Every record must be retyped exactly as it reads.

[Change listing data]
┌────────
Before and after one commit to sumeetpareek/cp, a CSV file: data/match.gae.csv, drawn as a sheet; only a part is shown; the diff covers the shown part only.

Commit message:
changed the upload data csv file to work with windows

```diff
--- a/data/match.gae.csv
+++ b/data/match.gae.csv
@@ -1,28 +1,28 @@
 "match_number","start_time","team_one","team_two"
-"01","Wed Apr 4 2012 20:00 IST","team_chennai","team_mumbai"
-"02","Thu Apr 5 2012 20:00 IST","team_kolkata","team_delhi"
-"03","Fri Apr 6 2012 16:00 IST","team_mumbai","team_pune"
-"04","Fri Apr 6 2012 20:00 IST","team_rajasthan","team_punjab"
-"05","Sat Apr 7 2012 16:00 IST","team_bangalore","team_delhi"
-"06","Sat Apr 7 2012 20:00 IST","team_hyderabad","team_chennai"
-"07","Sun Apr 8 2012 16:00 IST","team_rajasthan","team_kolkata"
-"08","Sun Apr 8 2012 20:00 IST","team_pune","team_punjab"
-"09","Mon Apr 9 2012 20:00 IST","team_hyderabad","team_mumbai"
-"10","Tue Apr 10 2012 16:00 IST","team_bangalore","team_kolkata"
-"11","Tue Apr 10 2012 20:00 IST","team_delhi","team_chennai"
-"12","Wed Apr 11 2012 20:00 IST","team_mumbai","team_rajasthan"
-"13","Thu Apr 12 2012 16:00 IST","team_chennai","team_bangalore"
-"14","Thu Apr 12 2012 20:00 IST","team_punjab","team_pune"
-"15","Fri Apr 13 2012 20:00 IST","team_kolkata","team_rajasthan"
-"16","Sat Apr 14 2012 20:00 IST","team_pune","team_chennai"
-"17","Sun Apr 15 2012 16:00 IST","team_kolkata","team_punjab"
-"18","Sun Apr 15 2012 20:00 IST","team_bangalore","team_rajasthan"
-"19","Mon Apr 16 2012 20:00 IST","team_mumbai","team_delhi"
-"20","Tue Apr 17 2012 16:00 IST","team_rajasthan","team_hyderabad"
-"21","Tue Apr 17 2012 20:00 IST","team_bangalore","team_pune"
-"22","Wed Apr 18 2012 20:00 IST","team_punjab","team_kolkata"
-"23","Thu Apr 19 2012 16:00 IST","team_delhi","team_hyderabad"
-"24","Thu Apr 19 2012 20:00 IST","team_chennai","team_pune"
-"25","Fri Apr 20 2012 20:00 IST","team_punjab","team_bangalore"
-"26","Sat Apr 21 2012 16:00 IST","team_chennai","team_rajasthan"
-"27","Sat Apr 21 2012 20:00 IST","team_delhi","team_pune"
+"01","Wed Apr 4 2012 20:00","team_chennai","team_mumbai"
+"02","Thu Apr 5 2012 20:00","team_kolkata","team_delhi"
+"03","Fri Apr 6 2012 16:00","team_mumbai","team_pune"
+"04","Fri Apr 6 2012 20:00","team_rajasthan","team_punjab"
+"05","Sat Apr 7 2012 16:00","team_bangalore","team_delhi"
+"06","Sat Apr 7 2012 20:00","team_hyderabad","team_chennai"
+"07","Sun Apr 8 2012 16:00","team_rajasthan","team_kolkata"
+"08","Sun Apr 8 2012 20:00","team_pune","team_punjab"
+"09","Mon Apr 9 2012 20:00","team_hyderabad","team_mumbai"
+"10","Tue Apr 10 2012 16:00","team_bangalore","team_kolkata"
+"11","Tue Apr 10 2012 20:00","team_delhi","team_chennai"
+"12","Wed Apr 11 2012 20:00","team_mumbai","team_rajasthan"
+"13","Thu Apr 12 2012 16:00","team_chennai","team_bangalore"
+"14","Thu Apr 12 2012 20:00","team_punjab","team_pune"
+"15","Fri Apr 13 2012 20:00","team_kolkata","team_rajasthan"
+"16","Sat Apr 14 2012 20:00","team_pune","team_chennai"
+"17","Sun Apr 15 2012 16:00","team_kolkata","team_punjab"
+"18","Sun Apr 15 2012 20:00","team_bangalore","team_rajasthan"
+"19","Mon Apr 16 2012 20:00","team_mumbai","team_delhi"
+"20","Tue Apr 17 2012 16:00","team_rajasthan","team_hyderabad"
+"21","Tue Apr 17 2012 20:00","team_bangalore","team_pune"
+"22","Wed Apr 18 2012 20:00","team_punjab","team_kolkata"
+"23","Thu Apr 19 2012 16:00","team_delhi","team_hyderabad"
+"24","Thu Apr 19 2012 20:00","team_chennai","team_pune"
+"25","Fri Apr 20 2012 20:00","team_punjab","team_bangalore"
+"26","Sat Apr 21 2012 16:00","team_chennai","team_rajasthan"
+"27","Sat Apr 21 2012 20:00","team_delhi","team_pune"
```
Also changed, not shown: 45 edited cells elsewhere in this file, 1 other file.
└────────
## [ANSWER TO THIS EXERCISE]
Before and after one commit to sumeetpareek/cp, a CSV file: data/match.gae.csv, drawn as a sheet; only a part is shown; the diff covers the shown part only.

Commit message:
changed the upload data csv file to work with windows

```diff
--- a/data/match.gae.csv
+++ b/data/match.gae.csv
@@ -1,28 +1,28 @@
 "match_number","start_time","team_one","team_two"
-"01","Wed Apr 4 2012 20:00 IST","team_chennai","team_mumbai"
-"02","Thu Apr 5 2012 20:00 IST","team_kolkata","team_delhi"
-"03","Fri Apr 6 2012 16:00 IST","team_mumbai","team_pune"
-"04","Fri Apr 6 2012 20:00 IST","team_rajasthan","team_punjab"
-"05","Sat Apr 7 2012 16:00 IST","team_bangalore","team_delhi"
-"06","Sat Apr 7 2012 20:00 IST","team_hyderabad","team_chennai"
-"07","Sun Apr 8 2012 16:00 IST","team_rajasthan","team_kolkata"
-"08","Sun Apr 8 2012 20:00 IST","team_pune","team_punjab"
-"09","Mon Apr 9 2012 20:00 IST","team_hyderabad","team_mumbai"
-"10","Tue Apr 10 2012 16:00 IST","team_bangalore","team_kolkata"
-"11","Tue Apr 10 2012 20:00 IST","team_delhi","team_chennai"
-"12","Wed Apr 11 2012 20:00 IST","team_mumbai","team_rajasthan"
-"13","Thu Apr 12 2012 16:00 IST","team_chennai","team_bangalore"
-"14","Thu Apr 12 2012 20:00 IST","team_punjab","team_pune"
-"15","Fri Apr 13 2012 20:00 IST","team_kolkata","team_rajasthan"
-"16","Sat Apr 14 2012 20:00 IST","team_pune","team_chennai"
-"17","Sun Apr 15 2012 16:00 IST","team_kolkata","team_punjab"
-"18","Sun Apr 15 2012 20:00 IST","team_bangalore","team_rajasthan"
-"19","Mon Apr 16 2012 20:00 IST","team_mumbai","team_delhi"
-"20","Tue Apr 17 2012 16:00 IST","team_rajasthan","team_hyderabad"
-"21","Tue Apr 17 2012 20:00 IST","team_bangalore","team_pune"
-"22","Wed Apr 18 2012 20:00 IST","team_punjab","team_kolkata"
-"23","Thu Apr 19 2012 16:00 IST","team_delhi","team_hyderabad"
-"24","Thu Apr 19 2012 20:00 IST","team_chennai","team_pune"
-"25","Fri Apr 20 2012 20:00 IST","team_punjab","team_bangalore"
-"26","Sat Apr 21 2012 16:00 IST","team_chennai","team_rajasthan"
-"27","Sat Apr 21 2012 20:00 IST","team_delhi","team_pune"
+"01","Wed Apr 4 2012 20:00","team_chennai","team_mumbai"
+"02","Thu Apr 5 2012 20:00","team_kolkata","team_delhi"
+"03","Fri Apr 6 2012 16:00","team_mumbai","team_pune"
+"04","Fri Apr 6 2012 20:00","team_rajasthan","team_punjab"
+"05","Sat Apr 7 2012 16:00","team_bangalore","team_delhi"
+"06","Sat Apr 7 2012 20:00","team_hyderabad","team_chennai"
+"07","Sun Apr 8 2012 16:00","team_rajasthan","team_kolkata"
+"08","Sun Apr 8 2012 20:00","team_pune","team_punjab"
+"09","Mon Apr 9 2012 20:00","team_hyderabad","team_mumbai"
+"10","Tue Apr 10 2012 16:00","team_bangalore","team_kolkata"
+"11","Tue Apr 10 2012 20:00","team_delhi","team_chennai"
+"12","Wed Apr 11 2012 20:00","team_mumbai","team_rajasthan"
+"13","Thu Apr 12 2012 16:00","team_chennai","team_bangalore"
+"14","Thu Apr 12 2012 20:00","team_punjab","team_pune"
+"15","Fri Apr 13 2012 20:00","team_kolkata","team_rajasthan"
+"16","Sat Apr 14 2012 20:00","team_pune","team_chennai"
+"17","Sun Apr 15 2012 16:00","team_kolkata","team_punjab"
+"18","Sun Apr 15 2012 20:00","team_bangalore","team_rajasthan"
+"19","Mon Apr 16 2012 20:00","team_mumbai","team_delhi"
+"20","Tue Apr 17 2012 16:00","team_rajasthan","team_hyderabad"
+"21","Tue Apr 17 2012 20:00","team_bangalore","team_pune"
+"22","Wed Apr 18 2012 20:00","team_punjab","team_kolkata"
+"23","Thu Apr 19 2012 16:00","team_delhi","team_hyderabad"
+"24","Thu Apr 19 2012 20:00","team_chennai","team_pune"
+"25","Fri Apr 20 2012 20:00","team_punjab","team_bangalore"
+"26","Sat Apr 21 2012 16:00","team_chennai","team_rajasthan"
+"27","Sat Apr 21 2012 20:00","team_delhi","team_pune"
```
Also changed, not shown: 45 edited cells elsewhere in this file, 1 other file.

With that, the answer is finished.